Instructions for the task.
Print out every entry, keeping each line identical to the original.

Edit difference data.
··········
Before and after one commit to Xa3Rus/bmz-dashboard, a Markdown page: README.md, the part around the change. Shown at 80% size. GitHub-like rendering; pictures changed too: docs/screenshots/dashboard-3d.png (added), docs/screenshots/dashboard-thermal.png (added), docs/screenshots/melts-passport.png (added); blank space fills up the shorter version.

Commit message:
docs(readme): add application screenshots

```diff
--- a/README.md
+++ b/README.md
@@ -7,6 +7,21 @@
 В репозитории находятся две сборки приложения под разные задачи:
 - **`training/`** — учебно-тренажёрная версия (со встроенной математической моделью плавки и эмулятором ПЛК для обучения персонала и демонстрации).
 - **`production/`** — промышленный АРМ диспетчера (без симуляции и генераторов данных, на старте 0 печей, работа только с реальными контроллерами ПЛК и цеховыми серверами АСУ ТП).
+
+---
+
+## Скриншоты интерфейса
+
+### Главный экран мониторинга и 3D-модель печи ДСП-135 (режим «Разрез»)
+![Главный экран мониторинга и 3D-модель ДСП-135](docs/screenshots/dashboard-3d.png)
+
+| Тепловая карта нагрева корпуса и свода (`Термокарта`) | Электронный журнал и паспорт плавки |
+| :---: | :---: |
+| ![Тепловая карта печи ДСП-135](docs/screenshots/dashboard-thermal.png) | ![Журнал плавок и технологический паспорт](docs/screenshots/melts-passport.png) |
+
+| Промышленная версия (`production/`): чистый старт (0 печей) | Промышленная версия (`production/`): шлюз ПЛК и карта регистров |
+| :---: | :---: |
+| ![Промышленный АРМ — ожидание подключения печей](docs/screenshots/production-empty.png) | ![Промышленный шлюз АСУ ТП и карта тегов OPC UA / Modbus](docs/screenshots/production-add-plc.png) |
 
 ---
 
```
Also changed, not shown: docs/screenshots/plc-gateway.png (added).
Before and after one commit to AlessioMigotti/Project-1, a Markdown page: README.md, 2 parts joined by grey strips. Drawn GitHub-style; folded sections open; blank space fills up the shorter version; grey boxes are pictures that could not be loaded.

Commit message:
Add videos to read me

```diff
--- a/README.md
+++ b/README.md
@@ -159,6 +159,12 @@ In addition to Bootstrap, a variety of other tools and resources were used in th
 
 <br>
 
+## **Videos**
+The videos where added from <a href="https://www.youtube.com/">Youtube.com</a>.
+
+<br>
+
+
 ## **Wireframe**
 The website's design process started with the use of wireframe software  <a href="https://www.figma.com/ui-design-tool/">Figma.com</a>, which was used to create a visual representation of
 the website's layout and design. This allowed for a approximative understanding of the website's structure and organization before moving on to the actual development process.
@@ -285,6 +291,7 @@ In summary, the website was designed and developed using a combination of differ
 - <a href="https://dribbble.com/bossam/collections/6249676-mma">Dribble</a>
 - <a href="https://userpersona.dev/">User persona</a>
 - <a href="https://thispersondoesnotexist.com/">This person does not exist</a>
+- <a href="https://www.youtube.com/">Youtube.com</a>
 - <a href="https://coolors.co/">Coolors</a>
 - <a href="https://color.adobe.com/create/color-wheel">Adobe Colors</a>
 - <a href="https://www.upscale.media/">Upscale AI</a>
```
··········
Response to this exercise.
Before and after one commit to Xa3Rus/bmz-dashboard, a Markdown page: README.md, the part around the change. Shown at 80% size. GitHub-like rendering; pictures changed too: docs/screenshots/dashboard-3d.png (added), docs/screenshots/dashboard-thermal.png (added), docs/screenshots/melts-passport.png (added); blank space fills up the shorter version.

Commit message:
docs(readme): add application screenshots

```diff
--- a/README.md
+++ b/README.md
@@ -7,6 +7,21 @@
 В репозитории находятся две сборки приложения под разные задачи:
 - **`training/`** — учебно-тренажёрная версия (со встроенной математической моделью плавки и эмулятором ПЛК для обучения персонала и демонстрации).
 - **`production/`** — промышленный АРМ диспетчера (без симуляции и генераторов данных, на старте 0 печей, работа только с реальными контроллерами ПЛК и цеховыми серверами АСУ ТП).
+
+---
+
+## Скриншоты интерфейса
+
+### Главный экран мониторинга и 3D-модель печи ДСП-135 (режим «Разрез»)
+![Главный экран мониторинга и 3D-модель ДСП-135](docs/screenshots/dashboard-3d.png)
+
+| Тепловая карта нагрева корпуса и свода (`Термокарта`) | Электронный журнал и паспорт плавки |
+| :---: | :---: |
+| ![Тепловая карта печи ДСП-135](docs/screenshots/dashboard-thermal.png) | ![Журнал плавок и технологический паспорт](docs/screenshots/melts-passport.png) |
+
+| Промышленная версия (`production/`): чистый старт (0 печей) | Промышленная версия (`production/`): шлюз ПЛК и карта регистров |
+| :---: | :---: |
+| ![Промышленный АРМ — ожидание подключения печей](docs/screenshots/production-empty.png) | ![Промышленный шлюз АСУ ТП и карта тегов OPC UA / Modbus](docs/screenshots/production-add-plc.png) |
 
 ---
 
```
Also changed, not shown: docs/screenshots/plc-gateway.png (added).
Before and after one commit to AlessioMigotti/Project-1, a Markdown page: README.md, 2 parts joined by grey strips. Drawn GitHub-style; folded sections open; blank space fills up the shorter version; grey boxes are pictures that could not be loaded.

Commit message:
Add videos to read me

```diff
--- a/README.md
+++ b/README.md
@@ -159,6 +159,12 @@ In addition to Bootstrap, a variety of other tools and resources were used in th
 
 <br>
 
+## **Videos**
+The videos where added from <a href="https://www.youtube.com/">Youtube.com</a>.
+
+<br>
+
+
 ## **Wireframe**
 The website's design process started with the use of wireframe software  <a href="https://www.figma.com/ui-design-tool/">Figma.com</a>, which was used to create a visual representation of
 the website's layout and design. This allowed for a approximative understanding of the website's structure and organization before moving on to the actual development process.
@@ -285,6 +291,7 @@ In summary, the website was designed and developed using a combination of differ
 - <a href="https://dribbble.com/bossam/collections/6249676-mma">Dribble</a>
 - <a href="https://userpersona.dev/">User persona</a>
 - <a href="https://thispersondoesnotexist.com/">This person does not exist</a>
+- <a href="https://www.youtube.com/">Youtube.com</a>
 - <a href="https://coolors.co/">Coolors</a>
 - <a href="https://color.adobe.com/create/color-wheel">Adobe Colors</a>
 - <a href="https://www.upscale.media/">Upscale AI</a>
```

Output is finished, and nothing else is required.